A nutrition and public policy expert, Marion Nestle is one of the vibrant mothers of the American food movement. Her 2002 book, Food Politics: How the Food Industry Influences Nutrition and Health is a kind of bible for people interested in the subject. And her ever-growing list of other books (on subjects ranging from pet food to why calories count) continue to win awards and influence many.
She writes a regular column in the San Francisco Chronicle answering readers’ questions about food. I particularly liked a recent column where a reader wrote in to ask her how she can go farther than simply voting with her fork in order to affect change in food policy. It’s a question I think we all need to ask ourselves.
And Nestle argues—as I do in What’s for Lunch?—that school food is a great place to start:
“I particularly like school food as a starter issue for advocacy. Improving school food is nothing less than grassroots democracy in action.
Schools matter because kids are in them all day long and they set a lifetime example. If you have children in school, take a look at what they are eating. Could the food use an upgrade? Start organizing.
All schools are supposed to have wellness policies. Find out what they are and talk to the principal, teachers and parents about how to improve access to healthier food and more physical activity.

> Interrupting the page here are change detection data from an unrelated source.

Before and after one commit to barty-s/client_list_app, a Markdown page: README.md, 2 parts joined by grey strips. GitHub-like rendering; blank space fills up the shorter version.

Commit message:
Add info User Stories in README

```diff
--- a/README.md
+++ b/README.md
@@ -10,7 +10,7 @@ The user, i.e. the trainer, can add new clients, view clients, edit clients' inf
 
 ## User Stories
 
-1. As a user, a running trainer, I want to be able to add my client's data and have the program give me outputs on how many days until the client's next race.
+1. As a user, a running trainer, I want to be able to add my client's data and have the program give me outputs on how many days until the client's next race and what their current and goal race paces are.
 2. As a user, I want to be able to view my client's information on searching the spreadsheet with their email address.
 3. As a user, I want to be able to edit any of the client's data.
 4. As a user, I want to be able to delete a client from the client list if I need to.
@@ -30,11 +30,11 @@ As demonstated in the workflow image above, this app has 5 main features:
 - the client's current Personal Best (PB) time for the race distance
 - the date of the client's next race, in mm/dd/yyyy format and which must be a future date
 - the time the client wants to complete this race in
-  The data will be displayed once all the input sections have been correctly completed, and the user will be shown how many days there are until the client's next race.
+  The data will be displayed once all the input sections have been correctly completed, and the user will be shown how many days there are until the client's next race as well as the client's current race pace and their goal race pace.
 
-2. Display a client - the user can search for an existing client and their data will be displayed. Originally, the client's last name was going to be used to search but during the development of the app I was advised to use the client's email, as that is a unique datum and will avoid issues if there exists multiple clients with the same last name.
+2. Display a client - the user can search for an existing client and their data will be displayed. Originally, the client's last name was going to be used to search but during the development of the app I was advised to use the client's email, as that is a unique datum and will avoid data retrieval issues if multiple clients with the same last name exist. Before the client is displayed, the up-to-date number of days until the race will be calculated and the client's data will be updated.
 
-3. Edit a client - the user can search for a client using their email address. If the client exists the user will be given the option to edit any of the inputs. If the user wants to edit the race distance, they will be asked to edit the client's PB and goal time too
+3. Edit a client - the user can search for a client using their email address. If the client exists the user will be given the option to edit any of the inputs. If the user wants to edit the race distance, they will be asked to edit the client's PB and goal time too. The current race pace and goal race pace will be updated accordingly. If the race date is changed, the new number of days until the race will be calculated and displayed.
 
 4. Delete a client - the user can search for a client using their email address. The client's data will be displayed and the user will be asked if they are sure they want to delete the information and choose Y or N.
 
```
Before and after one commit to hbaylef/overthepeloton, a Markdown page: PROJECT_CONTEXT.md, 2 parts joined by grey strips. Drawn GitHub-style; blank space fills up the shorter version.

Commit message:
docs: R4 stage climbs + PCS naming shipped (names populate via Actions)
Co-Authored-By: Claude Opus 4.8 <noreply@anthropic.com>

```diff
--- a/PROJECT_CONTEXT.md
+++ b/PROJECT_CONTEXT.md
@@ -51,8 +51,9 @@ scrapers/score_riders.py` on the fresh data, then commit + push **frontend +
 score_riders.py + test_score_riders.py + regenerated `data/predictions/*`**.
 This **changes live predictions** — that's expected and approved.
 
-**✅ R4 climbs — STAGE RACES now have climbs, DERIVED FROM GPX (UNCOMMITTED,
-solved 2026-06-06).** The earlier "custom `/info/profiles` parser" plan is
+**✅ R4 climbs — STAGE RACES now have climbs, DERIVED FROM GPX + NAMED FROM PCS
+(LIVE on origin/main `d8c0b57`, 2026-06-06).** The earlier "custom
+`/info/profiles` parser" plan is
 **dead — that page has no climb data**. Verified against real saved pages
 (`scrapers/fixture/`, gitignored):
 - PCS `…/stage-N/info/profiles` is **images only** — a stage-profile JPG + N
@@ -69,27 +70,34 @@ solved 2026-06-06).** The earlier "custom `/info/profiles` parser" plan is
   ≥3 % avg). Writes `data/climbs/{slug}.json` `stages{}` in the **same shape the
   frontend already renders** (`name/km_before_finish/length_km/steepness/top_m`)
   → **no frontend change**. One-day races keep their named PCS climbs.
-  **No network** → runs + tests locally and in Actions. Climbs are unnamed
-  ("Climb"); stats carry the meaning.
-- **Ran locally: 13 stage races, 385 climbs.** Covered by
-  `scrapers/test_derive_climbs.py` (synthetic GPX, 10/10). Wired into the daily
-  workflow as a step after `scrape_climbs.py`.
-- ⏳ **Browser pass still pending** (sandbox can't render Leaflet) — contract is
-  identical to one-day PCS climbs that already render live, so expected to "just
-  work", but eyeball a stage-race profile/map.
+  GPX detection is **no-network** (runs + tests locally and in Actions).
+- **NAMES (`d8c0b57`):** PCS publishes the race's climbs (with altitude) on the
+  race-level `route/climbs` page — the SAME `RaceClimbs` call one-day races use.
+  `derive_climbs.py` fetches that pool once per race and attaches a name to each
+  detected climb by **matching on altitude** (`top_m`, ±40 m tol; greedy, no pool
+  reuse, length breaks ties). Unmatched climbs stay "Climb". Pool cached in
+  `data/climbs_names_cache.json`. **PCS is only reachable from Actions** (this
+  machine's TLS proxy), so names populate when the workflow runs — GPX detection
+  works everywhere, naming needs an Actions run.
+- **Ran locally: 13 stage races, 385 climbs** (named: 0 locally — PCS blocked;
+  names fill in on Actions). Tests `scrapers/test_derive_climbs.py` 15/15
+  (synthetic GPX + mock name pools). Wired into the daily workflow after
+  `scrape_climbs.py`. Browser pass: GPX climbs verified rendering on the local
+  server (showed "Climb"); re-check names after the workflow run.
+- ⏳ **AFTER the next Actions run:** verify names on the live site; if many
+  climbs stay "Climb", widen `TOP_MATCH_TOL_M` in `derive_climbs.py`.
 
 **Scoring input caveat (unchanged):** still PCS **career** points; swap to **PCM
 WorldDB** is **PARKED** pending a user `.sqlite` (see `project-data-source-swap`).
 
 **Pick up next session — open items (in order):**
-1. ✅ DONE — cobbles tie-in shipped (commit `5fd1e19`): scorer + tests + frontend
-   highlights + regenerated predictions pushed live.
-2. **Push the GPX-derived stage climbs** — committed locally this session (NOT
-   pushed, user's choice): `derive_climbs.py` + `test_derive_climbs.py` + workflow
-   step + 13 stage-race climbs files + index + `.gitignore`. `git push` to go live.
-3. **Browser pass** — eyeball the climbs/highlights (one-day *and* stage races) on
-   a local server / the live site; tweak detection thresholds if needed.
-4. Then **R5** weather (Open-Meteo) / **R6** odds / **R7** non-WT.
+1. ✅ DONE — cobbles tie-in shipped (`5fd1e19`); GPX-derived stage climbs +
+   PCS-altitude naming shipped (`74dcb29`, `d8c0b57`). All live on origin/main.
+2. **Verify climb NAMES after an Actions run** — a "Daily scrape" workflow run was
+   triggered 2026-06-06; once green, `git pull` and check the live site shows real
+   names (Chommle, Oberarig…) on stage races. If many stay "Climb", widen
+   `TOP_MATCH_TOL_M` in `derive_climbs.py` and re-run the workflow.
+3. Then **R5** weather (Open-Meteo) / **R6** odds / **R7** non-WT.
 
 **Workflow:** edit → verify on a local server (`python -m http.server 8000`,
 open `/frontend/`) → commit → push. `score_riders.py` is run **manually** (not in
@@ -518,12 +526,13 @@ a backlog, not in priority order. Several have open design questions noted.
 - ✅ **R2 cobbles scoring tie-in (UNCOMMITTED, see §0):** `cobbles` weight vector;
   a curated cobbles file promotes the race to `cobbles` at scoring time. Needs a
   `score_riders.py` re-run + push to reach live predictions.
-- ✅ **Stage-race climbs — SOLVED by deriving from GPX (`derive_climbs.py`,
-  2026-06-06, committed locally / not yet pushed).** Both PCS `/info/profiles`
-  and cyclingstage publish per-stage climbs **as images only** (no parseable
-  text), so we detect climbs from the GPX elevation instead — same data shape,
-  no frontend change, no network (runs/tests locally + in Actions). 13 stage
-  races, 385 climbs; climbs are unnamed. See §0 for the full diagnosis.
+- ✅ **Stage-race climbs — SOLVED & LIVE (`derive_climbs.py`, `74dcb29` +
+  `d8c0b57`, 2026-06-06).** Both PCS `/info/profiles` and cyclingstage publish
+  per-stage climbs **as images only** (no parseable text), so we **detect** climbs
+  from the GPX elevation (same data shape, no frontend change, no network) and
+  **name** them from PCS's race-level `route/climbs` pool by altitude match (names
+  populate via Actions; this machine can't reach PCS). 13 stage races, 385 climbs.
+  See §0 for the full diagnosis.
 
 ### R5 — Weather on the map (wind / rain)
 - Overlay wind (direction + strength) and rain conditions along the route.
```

Another well-kept secret: The U.S. Department of Agriculture offers technical assistance to help schools meet nutritional standards. The USDA encourages advocacy. It says its work is easier when parents push the schools to do better.
Many groups are devoted to school food issues. Some have published guides to getting started or developing strong wellness policies. They range in focus from hands-on local to national policy.
There are a lot of stories, video and podcasts out there that chronicle the worst of school lunches in America.
It’s a greasy, gory ride through tales of Frito pie, pizza and deep fried chicken nuggets. Of course, there are going to be widespread changes as the new Child Nutrition Act gets put into place, but it turns out, one of the biggest school districts in the country made the change several years ago.
According to The New York Times City Critic Ariel Kaminer in this video and article in the paper, New York City’s public schools started serving healthier meals six years ago. No fried food, no artificial ingredients, no trans fats—and all for about $1 a meal.
And the best news? Kids like the food. Especially the salad bar.
Now if they could just get rid of those nasty disposable Styrofoam trays…